-- Work request --
For the entries below, count the lines containing "migration" and give only that number.

_ _ _ _ _ _ _

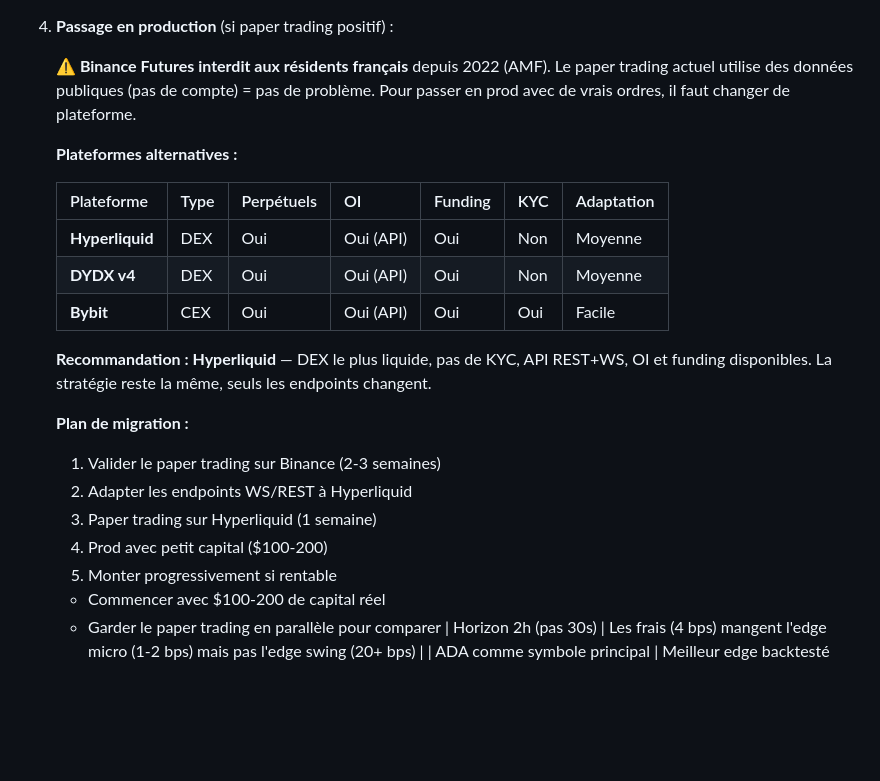
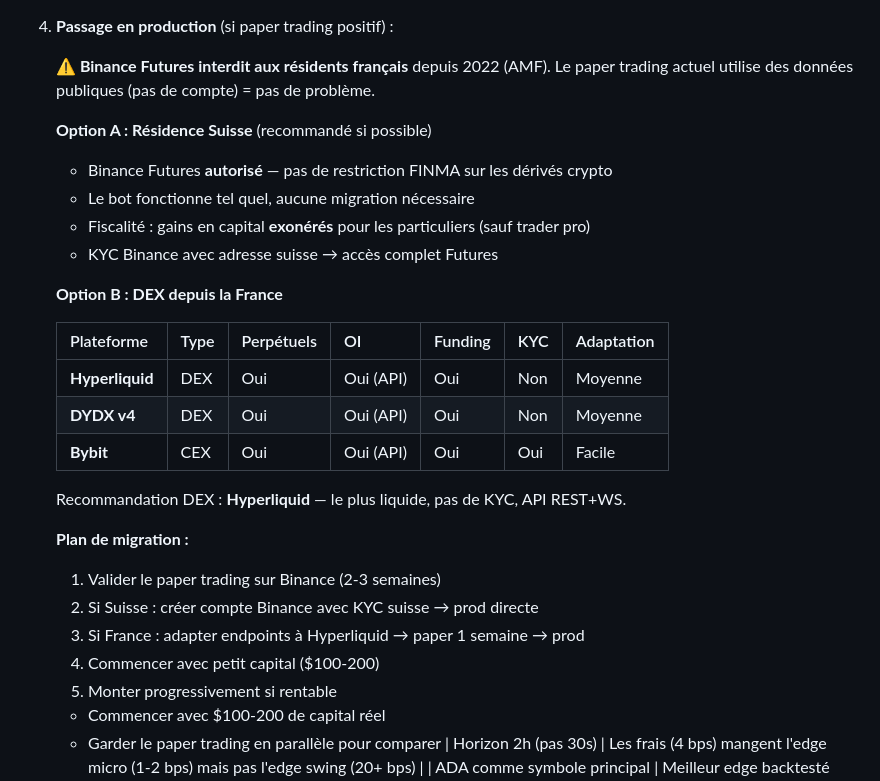
Before and after one commit to albedo83/crypto, a Markdown page: BILAN_PROJET.md, the part around the change. Rendered like a GitHub page; blank space fills up the shorter version.

Commit message:
Add Swiss option for Binance Futures (no restriction, tax-free)
Switzerland: FINMA allows Binance Futures, capital gains tax-free for
individuals. Bot works as-is, no migration needed. Documented as
preferred option A vs option B (Hyperliquid DEX from France).

Co-Authored-By: Claude Opus 4.6 (1M context) <noreply@anthropic.com>

```diff
--- a/BILAN_PROJET.md
+++ b/BILAN_PROJET.md
@@ -488,9 +488,14 @@ Compteurs remis à zéro pour la v5.5.
 
    **⚠ Binance Futures interdit aux résidents français** depuis 2022 (AMF).
    Le paper trading actuel utilise des données publiques (pas de compte) = pas de problème.
-   Pour passer en prod avec de vrais ordres, il faut changer de plateforme.
 
-   **Plateformes alternatives :**
+   **Option A : Résidence Suisse** (recommandé si possible)
+   - Binance Futures **autorisé** — pas de restriction FINMA sur les dérivés crypto
+   - Le bot fonctionne tel quel, aucune migration nécessaire
+   - Fiscalité : gains en capital **exonérés** pour les particuliers (sauf trader pro)
+   - KYC Binance avec adresse suisse → accès complet Futures
+
+   **Option B : DEX depuis la France**
 
    | Plateforme | Type | Perpétuels | OI | Funding | KYC | Adaptation |
    |---|---|---|---|---|---|---|
@@ -498,14 +503,13 @@ Compteurs remis à zéro pour la v5.5.
    | **DYDX v4** | DEX | Oui | Oui (API) | Oui | Non | Moyenne |
    | **Bybit** | CEX | Oui | Oui (API) | Oui | Oui | Facile |
 
-   **Recommandation : Hyperliquid** — DEX le plus liquide, pas de KYC, API REST+WS,
-   OI et funding disponibles. La stratégie reste la même, seuls les endpoints changent.
+   Recommandation DEX : **Hyperliquid** — le plus liquide, pas de KYC, API REST+WS.
 
    **Plan de migration :**
    1. Valider le paper trading sur Binance (2-3 semaines)
-   2. Adapter les endpoints WS/REST à Hyperliquid
-   3. Paper trading sur Hyperliquid (1 semaine)
-   4. Prod avec petit capital ($100-200)
+   2. Si Suisse : créer compte Binance avec KYC suisse → prod directe
+   3. Si France : adapter endpoints à Hyperliquid → paper 1 semaine → prod
+   4. Commencer avec petit capital ($100-200)
    5. Monter progressivement si rentable
    - Commencer avec $100-200 de capital réel
    - Garder le paper trading en parallèle pour comparer
```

_ _ _ _ _ _ _

-- Task response --
3